WHAT YOU SHOULD DO -
Return all of the data exactly as given.

TASK INPUT -
■ ■ ■ ■ ■
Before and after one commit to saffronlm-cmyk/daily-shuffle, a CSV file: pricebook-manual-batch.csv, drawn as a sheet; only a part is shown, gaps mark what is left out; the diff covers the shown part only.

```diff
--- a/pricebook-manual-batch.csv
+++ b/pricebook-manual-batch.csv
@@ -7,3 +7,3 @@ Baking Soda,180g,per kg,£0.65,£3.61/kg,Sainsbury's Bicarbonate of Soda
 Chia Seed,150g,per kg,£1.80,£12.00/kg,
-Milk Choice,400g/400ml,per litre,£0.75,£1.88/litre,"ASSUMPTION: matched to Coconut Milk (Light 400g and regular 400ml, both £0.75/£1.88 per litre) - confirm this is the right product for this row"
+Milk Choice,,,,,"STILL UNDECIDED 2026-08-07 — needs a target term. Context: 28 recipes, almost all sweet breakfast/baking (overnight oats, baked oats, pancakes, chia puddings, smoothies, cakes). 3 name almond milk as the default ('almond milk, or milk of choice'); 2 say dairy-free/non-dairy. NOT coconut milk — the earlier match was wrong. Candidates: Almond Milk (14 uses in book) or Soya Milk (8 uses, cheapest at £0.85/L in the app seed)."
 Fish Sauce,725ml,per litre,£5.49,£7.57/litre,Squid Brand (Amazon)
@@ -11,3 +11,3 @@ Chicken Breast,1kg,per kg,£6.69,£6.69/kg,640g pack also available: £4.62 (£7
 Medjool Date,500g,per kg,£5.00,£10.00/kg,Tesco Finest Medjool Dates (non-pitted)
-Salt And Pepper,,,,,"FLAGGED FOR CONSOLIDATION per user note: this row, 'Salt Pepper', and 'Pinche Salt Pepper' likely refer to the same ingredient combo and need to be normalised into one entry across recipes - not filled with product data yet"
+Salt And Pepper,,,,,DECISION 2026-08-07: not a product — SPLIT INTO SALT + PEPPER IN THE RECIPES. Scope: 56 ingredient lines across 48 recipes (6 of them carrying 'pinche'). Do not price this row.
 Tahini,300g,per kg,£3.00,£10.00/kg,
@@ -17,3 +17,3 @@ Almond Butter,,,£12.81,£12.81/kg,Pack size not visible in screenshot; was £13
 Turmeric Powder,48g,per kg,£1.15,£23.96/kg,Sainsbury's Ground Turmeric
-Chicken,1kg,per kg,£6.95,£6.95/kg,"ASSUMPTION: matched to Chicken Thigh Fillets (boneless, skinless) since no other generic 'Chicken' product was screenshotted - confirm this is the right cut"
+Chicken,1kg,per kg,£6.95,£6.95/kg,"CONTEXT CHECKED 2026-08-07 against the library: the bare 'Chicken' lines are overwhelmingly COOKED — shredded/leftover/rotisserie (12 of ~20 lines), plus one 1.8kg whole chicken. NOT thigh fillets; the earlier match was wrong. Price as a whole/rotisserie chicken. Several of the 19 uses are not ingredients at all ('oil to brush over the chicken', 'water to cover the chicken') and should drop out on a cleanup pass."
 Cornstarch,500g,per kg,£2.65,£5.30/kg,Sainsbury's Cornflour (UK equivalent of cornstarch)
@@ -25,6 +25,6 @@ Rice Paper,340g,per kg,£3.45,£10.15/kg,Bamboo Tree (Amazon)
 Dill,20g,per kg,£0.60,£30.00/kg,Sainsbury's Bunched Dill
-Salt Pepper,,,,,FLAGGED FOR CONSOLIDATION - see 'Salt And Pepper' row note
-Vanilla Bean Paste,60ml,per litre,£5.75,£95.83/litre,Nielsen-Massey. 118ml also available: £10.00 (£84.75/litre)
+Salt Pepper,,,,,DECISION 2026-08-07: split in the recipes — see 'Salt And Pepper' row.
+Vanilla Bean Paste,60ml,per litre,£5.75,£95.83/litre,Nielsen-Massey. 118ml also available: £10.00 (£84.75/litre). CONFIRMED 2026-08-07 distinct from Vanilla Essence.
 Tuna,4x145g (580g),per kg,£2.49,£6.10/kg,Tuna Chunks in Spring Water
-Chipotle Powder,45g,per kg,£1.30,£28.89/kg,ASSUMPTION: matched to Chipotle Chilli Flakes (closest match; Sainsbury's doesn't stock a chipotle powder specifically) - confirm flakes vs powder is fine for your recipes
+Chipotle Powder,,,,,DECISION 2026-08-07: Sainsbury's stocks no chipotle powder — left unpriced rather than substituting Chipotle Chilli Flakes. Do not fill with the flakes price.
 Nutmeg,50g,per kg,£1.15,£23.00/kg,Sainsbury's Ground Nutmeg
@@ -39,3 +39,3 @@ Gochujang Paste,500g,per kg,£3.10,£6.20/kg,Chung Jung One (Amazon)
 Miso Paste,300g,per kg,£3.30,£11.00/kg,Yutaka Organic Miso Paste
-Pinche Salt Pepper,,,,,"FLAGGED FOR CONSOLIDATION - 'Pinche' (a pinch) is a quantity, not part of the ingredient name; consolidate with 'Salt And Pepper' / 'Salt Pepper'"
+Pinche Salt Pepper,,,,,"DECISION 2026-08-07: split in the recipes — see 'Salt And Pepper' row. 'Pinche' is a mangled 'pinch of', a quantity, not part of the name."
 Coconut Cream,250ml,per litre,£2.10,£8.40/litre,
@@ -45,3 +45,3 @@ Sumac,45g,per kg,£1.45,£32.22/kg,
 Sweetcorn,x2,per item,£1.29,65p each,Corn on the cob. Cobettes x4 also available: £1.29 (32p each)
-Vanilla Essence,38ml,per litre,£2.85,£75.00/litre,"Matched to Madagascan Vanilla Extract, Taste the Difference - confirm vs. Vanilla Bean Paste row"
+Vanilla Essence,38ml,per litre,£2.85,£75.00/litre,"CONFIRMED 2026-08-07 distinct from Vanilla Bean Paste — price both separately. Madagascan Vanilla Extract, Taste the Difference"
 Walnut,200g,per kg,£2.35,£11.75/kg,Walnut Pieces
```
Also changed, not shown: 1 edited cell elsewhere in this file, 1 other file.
■ ■ ■ ■ ■
RESULT -
Before and after one commit to saffronlm-cmyk/daily-shuffle, a CSV file: pricebook-manual-batch.csv, drawn as a sheet; only a part is shown, gaps mark what is left out; the diff covers the shown part only.

```diff
--- a/pricebook-manual-batch.csv
+++ b/pricebook-manual-batch.csv
@@ -7,3 +7,3 @@ Baking Soda,180g,per kg,£0.65,£3.61/kg,Sainsbury's Bicarbonate of Soda
 Chia Seed,150g,per kg,£1.80,£12.00/kg,
-Milk Choice,400g/400ml,per litre,£0.75,£1.88/litre,"ASSUMPTION: matched to Coconut Milk (Light 400g and regular 400ml, both £0.75/£1.88 per litre) - confirm this is the right product for this row"
+Milk Choice,,,,,"STILL UNDECIDED 2026-08-07 — needs a target term. Context: 28 recipes, almost all sweet breakfast/baking (overnight oats, baked oats, pancakes, chia puddings, smoothies, cakes). 3 name almond milk as the default ('almond milk, or milk of choice'); 2 say dairy-free/non-dairy. NOT coconut milk — the earlier match was wrong. Candidates: Almond Milk (14 uses in book) or Soya Milk (8 uses, cheapest at £0.85/L in the app seed)."
 Fish Sauce,725ml,per litre,£5.49,£7.57/litre,Squid Brand (Amazon)
@@ -11,3 +11,3 @@ Chicken Breast,1kg,per kg,£6.69,£6.69/kg,640g pack also available: £4.62 (£7
 Medjool Date,500g,per kg,£5.00,£10.00/kg,Tesco Finest Medjool Dates (non-pitted)
-Salt And Pepper,,,,,"FLAGGED FOR CONSOLIDATION per user note: this row, 'Salt Pepper', and 'Pinche Salt Pepper' likely refer to the same ingredient combo and need to be normalised into one entry across recipes - not filled with product data yet"
+Salt And Pepper,,,,,DECISION 2026-08-07: not a product — SPLIT INTO SALT + PEPPER IN THE RECIPES. Scope: 56 ingredient lines across 48 recipes (6 of them carrying 'pinche'). Do not price this row.
 Tahini,300g,per kg,£3.00,£10.00/kg,
@@ -17,3 +17,3 @@ Almond Butter,,,£12.81,£12.81/kg,Pack size not visible in screenshot; was £13
 Turmeric Powder,48g,per kg,£1.15,£23.96/kg,Sainsbury's Ground Turmeric
-Chicken,1kg,per kg,£6.95,£6.95/kg,"ASSUMPTION: matched to Chicken Thigh Fillets (boneless, skinless) since no other generic 'Chicken' product was screenshotted - confirm this is the right cut"
+Chicken,1kg,per kg,£6.95,£6.95/kg,"CONTEXT CHECKED 2026-08-07 against the library: the bare 'Chicken' lines are overwhelmingly COOKED — shredded/leftover/rotisserie (12 of ~20 lines), plus one 1.8kg whole chicken. NOT thigh fillets; the earlier match was wrong. Price as a whole/rotisserie chicken. Several of the 19 uses are not ingredients at all ('oil to brush over the chicken', 'water to cover the chicken') and should drop out on a cleanup pass."
 Cornstarch,500g,per kg,£2.65,£5.30/kg,Sainsbury's Cornflour (UK equivalent of cornstarch)
@@ -25,6 +25,6 @@ Rice Paper,340g,per kg,£3.45,£10.15/kg,Bamboo Tree (Amazon)
 Dill,20g,per kg,£0.60,£30.00/kg,Sainsbury's Bunched Dill
-Salt Pepper,,,,,FLAGGED FOR CONSOLIDATION - see 'Salt And Pepper' row note
-Vanilla Bean Paste,60ml,per litre,£5.75,£95.83/litre,Nielsen-Massey. 118ml also available: £10.00 (£84.75/litre)
+Salt Pepper,,,,,DECISION 2026-08-07: split in the recipes — see 'Salt And Pepper' row.
+Vanilla Bean Paste,60ml,per litre,£5.75,£95.83/litre,Nielsen-Massey. 118ml also available: £10.00 (£84.75/litre). CONFIRMED 2026-08-07 distinct from Vanilla Essence.
 Tuna,4x145g (580g),per kg,£2.49,£6.10/kg,Tuna Chunks in Spring Water
-Chipotle Powder,45g,per kg,£1.30,£28.89/kg,ASSUMPTION: matched to Chipotle Chilli Flakes (closest match; Sainsbury's doesn't stock a chipotle powder specifically) - confirm flakes vs powder is fine for your recipes
+Chipotle Powder,,,,,DECISION 2026-08-07: Sainsbury's stocks no chipotle powder — left unpriced rather than substituting Chipotle Chilli Flakes. Do not fill with the flakes price.
 Nutmeg,50g,per kg,£1.15,£23.00/kg,Sainsbury's Ground Nutmeg
@@ -39,3 +39,3 @@ Gochujang Paste,500g,per kg,£3.10,£6.20/kg,Chung Jung One (Amazon)
 Miso Paste,300g,per kg,£3.30,£11.00/kg,Yutaka Organic Miso Paste
-Pinche Salt Pepper,,,,,"FLAGGED FOR CONSOLIDATION - 'Pinche' (a pinch) is a quantity, not part of the ingredient name; consolidate with 'Salt And Pepper' / 'Salt Pepper'"
+Pinche Salt Pepper,,,,,"DECISION 2026-08-07: split in the recipes — see 'Salt And Pepper' row. 'Pinche' is a mangled 'pinch of', a quantity, not part of the name."
 Coconut Cream,250ml,per litre,£2.10,£8.40/litre,
@@ -45,3 +45,3 @@ Sumac,45g,per kg,£1.45,£32.22/kg,
 Sweetcorn,x2,per item,£1.29,65p each,Corn on the cob. Cobettes x4 also available: £1.29 (32p each)
-Vanilla Essence,38ml,per litre,£2.85,£75.00/litre,"Matched to Madagascan Vanilla Extract, Taste the Difference - confirm vs. Vanilla Bean Paste row"
+Vanilla Essence,38ml,per litre,£2.85,£75.00/litre,"CONFIRMED 2026-08-07 distinct from Vanilla Bean Paste — price both separately. Madagascan Vanilla Extract, Taste the Difference"
 Walnut,200g,per kg,£2.35,£11.75/kg,Walnut Pieces
```
Also changed, not shown: 1 edited cell elsewhere in this file, 1 other file.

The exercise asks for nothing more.